From Rigpa Wiki
Jump to: navigation, search
m
Line 1: Line 1:
[[Image:Dharmakirti.JPG|frame|'''Dharmakīrti''']]'''Pramana''' (Skt. Pramāṇa; Tib. ''tsema''; [[Wyl.]] ''tshad ma'') is a Sanskrit term, the primary meaning and most common translation of which is 'valid cognition', meaning the correct knowledge of a particular object. A valid cognition can either be a [[direct perception]] or an [[inference]].  
+
[[Image:Dharmakirti.JPG|frame|'''Dharmakīrti''']]'''Pramana''' (Skt. ''pramāṇa''; Tib. ''tsema''; [[Wyl.]] ''tshad ma'') is a Sanskrit term, the primary meaning and most common translation of which is 'valid cognition', meaning the correct knowledge of a particular object. A valid cognition can either be a [[direct perception]] or an [[inference]].  
  
 
As a consequence, the term is also used to refer to the corpus of Buddhist teachings on epistemology (the science of cognition, i.e. how do we know things) and ontology (which investigates the nature of existence), as these two are inextricably linked in Buddhism. The pioneers of these teachings are the Indian masters [[Dignaga]] and [[Dharmakirti]]. Pramana is taught in all [[shedra]]s since it is the basis for [[debate]], an important learning tool in traditional monastic universities. In this context the term is sometimes translated as 'Buddhist logic'.  
 
As a consequence, the term is also used to refer to the corpus of Buddhist teachings on epistemology (the science of cognition, i.e. how do we know things) and ontology (which investigates the nature of existence), as these two are inextricably linked in Buddhism. The pioneers of these teachings are the Indian masters [[Dignaga]] and [[Dharmakirti]]. Pramana is taught in all [[shedra]]s since it is the basis for [[debate]], an important learning tool in traditional monastic universities. In this context the term is sometimes translated as 'Buddhist logic'.  

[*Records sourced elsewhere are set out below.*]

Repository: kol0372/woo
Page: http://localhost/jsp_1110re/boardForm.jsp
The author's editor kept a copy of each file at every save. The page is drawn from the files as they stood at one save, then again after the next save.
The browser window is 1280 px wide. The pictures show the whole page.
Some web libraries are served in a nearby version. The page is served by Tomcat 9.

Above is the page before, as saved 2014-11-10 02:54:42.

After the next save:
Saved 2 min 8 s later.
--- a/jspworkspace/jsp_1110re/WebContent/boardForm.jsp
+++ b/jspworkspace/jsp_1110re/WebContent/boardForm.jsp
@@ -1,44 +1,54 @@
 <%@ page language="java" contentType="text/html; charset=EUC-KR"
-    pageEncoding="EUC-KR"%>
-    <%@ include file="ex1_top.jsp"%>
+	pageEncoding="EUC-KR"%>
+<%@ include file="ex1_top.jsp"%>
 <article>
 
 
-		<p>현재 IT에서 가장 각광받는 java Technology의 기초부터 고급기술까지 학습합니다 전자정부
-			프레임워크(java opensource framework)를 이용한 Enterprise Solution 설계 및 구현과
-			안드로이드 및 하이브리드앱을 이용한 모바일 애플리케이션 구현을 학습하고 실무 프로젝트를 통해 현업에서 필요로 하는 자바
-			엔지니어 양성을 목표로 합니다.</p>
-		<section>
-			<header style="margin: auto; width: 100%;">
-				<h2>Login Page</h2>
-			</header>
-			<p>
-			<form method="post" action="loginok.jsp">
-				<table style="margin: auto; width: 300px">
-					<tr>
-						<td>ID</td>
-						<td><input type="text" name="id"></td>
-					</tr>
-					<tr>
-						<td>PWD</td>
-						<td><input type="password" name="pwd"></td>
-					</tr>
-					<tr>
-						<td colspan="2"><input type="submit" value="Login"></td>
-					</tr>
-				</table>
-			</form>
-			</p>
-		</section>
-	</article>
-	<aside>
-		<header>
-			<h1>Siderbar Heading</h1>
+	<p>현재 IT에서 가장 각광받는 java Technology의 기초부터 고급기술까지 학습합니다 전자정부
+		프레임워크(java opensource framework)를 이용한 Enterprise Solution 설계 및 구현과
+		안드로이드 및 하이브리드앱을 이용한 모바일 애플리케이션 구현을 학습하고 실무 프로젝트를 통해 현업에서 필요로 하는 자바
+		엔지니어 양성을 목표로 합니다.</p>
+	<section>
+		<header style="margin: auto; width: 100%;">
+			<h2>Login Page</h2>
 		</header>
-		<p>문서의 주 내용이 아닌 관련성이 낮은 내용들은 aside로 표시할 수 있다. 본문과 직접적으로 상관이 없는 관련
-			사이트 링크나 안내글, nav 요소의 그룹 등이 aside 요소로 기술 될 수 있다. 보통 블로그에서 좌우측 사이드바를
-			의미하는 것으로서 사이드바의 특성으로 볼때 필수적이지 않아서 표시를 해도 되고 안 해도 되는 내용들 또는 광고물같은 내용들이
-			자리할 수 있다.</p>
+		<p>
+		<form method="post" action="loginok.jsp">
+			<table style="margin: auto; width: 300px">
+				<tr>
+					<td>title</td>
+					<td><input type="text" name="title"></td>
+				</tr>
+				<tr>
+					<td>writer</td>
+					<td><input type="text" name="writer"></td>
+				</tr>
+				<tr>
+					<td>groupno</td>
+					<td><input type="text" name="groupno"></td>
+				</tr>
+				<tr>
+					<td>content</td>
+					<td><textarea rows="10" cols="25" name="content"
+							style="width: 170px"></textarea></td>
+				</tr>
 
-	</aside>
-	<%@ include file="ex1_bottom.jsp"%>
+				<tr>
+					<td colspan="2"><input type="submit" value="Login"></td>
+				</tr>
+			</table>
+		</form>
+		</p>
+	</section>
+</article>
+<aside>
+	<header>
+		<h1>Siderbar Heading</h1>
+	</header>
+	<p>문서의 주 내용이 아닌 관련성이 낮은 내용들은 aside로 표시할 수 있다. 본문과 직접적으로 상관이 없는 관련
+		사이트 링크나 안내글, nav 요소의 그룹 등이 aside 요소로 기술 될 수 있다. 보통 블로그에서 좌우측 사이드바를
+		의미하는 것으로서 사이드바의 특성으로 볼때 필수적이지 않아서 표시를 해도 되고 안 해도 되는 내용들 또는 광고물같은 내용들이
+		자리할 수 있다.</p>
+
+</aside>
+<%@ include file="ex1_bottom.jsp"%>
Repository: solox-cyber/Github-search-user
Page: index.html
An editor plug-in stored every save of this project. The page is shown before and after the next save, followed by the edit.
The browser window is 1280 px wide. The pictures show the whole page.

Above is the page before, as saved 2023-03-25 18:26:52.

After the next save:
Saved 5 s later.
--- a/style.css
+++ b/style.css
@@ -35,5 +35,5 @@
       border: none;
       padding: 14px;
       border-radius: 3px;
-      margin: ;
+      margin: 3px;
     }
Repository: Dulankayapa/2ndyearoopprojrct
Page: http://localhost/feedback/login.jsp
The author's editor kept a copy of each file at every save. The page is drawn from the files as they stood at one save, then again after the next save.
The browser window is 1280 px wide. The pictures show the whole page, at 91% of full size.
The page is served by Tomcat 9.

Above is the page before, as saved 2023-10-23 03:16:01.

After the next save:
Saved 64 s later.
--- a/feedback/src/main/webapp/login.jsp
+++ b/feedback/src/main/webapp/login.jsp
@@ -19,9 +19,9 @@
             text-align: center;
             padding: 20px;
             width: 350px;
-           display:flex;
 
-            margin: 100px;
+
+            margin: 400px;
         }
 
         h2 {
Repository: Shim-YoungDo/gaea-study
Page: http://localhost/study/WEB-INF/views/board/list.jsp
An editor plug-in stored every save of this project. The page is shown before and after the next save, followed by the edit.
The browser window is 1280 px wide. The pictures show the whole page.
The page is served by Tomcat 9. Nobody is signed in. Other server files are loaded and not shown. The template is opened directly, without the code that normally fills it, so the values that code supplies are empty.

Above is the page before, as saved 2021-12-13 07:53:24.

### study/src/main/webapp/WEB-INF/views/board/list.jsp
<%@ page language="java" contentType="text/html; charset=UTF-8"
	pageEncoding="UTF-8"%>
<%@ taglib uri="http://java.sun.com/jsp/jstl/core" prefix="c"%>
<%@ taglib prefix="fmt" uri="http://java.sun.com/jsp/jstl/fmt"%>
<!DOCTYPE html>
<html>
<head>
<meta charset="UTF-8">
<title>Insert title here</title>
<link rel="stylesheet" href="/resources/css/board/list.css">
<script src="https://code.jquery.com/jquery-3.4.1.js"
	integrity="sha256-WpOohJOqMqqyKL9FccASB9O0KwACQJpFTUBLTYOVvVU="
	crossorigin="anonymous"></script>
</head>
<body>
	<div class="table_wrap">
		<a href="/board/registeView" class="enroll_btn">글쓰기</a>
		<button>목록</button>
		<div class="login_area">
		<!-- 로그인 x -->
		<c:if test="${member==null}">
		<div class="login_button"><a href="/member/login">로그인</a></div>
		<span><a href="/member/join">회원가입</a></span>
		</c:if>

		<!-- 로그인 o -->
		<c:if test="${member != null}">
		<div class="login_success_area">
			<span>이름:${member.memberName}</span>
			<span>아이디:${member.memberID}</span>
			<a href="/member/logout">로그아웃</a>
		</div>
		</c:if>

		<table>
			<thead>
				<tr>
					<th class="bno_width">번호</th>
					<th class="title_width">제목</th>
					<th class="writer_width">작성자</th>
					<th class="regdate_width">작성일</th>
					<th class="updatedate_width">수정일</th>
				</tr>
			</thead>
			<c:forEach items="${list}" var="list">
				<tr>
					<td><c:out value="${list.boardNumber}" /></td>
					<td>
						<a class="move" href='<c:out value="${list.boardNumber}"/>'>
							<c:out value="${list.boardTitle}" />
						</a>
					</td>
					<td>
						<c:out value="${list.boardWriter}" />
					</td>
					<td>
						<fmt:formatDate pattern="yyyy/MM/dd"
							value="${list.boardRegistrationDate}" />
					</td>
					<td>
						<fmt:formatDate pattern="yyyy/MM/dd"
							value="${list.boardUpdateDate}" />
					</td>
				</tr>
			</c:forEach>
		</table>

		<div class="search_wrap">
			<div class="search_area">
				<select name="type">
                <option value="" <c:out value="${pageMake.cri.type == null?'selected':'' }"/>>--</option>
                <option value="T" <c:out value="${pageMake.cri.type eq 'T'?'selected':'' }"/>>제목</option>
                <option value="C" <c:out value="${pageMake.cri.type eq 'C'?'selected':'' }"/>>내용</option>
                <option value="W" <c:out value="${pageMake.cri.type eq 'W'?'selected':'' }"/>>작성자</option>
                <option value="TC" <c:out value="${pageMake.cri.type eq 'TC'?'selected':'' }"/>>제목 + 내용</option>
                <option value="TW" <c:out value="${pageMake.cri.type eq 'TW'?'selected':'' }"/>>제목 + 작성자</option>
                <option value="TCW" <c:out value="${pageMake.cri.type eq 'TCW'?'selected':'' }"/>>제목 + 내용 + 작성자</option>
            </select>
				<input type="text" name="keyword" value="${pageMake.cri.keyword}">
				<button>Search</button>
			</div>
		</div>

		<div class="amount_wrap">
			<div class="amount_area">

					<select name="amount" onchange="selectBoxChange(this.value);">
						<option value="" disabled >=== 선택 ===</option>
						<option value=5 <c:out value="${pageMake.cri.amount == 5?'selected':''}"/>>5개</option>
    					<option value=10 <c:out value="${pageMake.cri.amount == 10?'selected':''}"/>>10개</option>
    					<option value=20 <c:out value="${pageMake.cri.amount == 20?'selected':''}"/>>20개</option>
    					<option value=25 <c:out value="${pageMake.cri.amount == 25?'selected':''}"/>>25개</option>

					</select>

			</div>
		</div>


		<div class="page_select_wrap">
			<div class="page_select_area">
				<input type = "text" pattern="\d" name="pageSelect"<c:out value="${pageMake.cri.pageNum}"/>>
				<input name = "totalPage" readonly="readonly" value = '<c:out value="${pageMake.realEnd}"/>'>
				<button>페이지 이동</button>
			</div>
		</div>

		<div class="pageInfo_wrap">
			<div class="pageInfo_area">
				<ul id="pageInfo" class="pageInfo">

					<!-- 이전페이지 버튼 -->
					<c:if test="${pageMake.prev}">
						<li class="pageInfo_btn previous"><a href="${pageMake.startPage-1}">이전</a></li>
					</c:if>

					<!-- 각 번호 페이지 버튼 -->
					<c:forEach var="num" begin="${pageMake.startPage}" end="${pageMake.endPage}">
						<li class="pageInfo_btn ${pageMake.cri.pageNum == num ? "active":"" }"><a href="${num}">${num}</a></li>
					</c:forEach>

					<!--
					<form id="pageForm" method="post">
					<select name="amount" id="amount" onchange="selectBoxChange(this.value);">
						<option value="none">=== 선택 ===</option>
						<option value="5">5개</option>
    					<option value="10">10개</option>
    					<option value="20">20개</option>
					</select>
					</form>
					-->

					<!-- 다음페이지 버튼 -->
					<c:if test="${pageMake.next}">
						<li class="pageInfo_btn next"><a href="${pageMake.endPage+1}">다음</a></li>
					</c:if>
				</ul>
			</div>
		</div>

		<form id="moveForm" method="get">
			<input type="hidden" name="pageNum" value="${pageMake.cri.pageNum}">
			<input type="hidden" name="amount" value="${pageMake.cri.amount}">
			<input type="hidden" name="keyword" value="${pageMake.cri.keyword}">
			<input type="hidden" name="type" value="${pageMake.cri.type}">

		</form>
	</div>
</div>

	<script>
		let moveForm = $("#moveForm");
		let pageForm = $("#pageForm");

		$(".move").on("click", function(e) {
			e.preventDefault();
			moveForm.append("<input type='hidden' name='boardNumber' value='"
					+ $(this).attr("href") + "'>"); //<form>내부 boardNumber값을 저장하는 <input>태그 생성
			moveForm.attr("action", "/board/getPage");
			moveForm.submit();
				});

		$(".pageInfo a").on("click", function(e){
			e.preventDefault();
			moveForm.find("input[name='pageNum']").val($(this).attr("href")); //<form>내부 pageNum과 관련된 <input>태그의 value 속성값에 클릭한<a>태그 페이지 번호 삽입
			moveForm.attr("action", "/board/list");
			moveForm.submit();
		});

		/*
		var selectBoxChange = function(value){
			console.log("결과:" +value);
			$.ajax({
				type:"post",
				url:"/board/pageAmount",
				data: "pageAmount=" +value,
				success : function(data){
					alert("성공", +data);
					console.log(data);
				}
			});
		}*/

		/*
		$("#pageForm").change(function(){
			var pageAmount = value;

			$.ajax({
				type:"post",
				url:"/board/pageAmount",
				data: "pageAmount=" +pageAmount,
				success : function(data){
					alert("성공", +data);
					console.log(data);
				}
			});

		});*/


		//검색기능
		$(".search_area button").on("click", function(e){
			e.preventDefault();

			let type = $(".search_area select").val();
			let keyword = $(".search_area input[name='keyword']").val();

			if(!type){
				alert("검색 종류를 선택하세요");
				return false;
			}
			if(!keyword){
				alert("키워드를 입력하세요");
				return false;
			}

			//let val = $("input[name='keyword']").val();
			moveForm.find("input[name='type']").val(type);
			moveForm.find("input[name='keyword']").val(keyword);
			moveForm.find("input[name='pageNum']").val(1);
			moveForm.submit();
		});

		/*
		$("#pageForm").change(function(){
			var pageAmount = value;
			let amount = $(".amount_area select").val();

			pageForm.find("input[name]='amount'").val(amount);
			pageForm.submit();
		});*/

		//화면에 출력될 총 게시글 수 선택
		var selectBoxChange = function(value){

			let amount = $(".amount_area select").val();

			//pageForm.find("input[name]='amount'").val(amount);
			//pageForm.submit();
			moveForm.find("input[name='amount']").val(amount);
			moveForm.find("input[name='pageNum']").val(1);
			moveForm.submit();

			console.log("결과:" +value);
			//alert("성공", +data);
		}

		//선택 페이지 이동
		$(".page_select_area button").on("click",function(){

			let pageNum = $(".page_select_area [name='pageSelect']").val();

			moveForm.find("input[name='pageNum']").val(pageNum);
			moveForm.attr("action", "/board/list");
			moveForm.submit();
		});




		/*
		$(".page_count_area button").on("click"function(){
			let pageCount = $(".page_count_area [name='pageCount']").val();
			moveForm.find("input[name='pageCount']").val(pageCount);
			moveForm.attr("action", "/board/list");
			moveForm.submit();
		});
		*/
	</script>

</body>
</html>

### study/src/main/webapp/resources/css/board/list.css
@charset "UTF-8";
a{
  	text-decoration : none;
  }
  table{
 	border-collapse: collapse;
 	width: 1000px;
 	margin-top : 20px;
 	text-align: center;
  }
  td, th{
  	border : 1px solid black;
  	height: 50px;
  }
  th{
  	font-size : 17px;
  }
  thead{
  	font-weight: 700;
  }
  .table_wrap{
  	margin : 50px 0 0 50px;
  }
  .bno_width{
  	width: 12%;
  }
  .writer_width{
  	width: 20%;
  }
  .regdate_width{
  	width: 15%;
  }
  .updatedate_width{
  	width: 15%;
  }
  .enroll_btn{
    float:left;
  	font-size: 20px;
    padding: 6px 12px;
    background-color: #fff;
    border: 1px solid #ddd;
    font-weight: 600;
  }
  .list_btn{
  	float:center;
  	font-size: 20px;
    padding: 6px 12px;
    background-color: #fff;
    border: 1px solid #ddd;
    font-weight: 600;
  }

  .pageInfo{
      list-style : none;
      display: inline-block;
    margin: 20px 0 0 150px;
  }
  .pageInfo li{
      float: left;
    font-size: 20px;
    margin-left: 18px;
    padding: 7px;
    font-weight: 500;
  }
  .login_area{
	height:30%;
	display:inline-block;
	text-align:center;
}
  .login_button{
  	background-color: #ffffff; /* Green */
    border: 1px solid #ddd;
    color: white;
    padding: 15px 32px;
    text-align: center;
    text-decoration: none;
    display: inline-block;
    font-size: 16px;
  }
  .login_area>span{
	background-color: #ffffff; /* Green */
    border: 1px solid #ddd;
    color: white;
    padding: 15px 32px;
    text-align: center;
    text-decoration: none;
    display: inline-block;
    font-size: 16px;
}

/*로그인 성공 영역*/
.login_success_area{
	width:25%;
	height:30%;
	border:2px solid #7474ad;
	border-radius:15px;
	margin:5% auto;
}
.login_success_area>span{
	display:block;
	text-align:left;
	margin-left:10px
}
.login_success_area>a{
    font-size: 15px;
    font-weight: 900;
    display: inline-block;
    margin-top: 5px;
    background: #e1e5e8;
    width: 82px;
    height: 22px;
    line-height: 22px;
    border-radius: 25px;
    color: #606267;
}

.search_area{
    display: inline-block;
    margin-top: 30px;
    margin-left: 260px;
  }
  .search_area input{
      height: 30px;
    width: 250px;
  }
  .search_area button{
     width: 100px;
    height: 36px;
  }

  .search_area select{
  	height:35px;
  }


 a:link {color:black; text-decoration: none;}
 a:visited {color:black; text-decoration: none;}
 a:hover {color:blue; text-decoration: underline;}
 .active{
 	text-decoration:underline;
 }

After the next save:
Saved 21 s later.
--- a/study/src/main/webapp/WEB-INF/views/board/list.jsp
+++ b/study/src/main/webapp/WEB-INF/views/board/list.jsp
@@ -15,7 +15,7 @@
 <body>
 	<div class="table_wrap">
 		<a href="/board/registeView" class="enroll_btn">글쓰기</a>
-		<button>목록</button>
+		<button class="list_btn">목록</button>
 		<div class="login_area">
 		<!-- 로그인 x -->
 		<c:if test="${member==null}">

Revision as of 09:43, 18 December 2008

Dharmakīrti

Pramana (Skt. pramāṇa; Tib. tsema; Wyl. tshad ma) is a Sanskrit term, the primary meaning and most common translation of which is 'valid cognition', meaning the correct knowledge of a particular object. A valid cognition can either be a direct perception or an inference.

As a consequence, the term is also used to refer to the corpus of Buddhist teachings on epistemology (the science of cognition, i.e. how do we know things) and ontology (which investigates the nature of existence), as these two are inextricably linked in Buddhism. The pioneers of these teachings are the Indian masters Dignaga and Dharmakirti. Pramana is taught in all shedras since it is the basis for debate, an important learning tool in traditional monastic universities. In this context the term is sometimes translated as 'Buddhist logic'.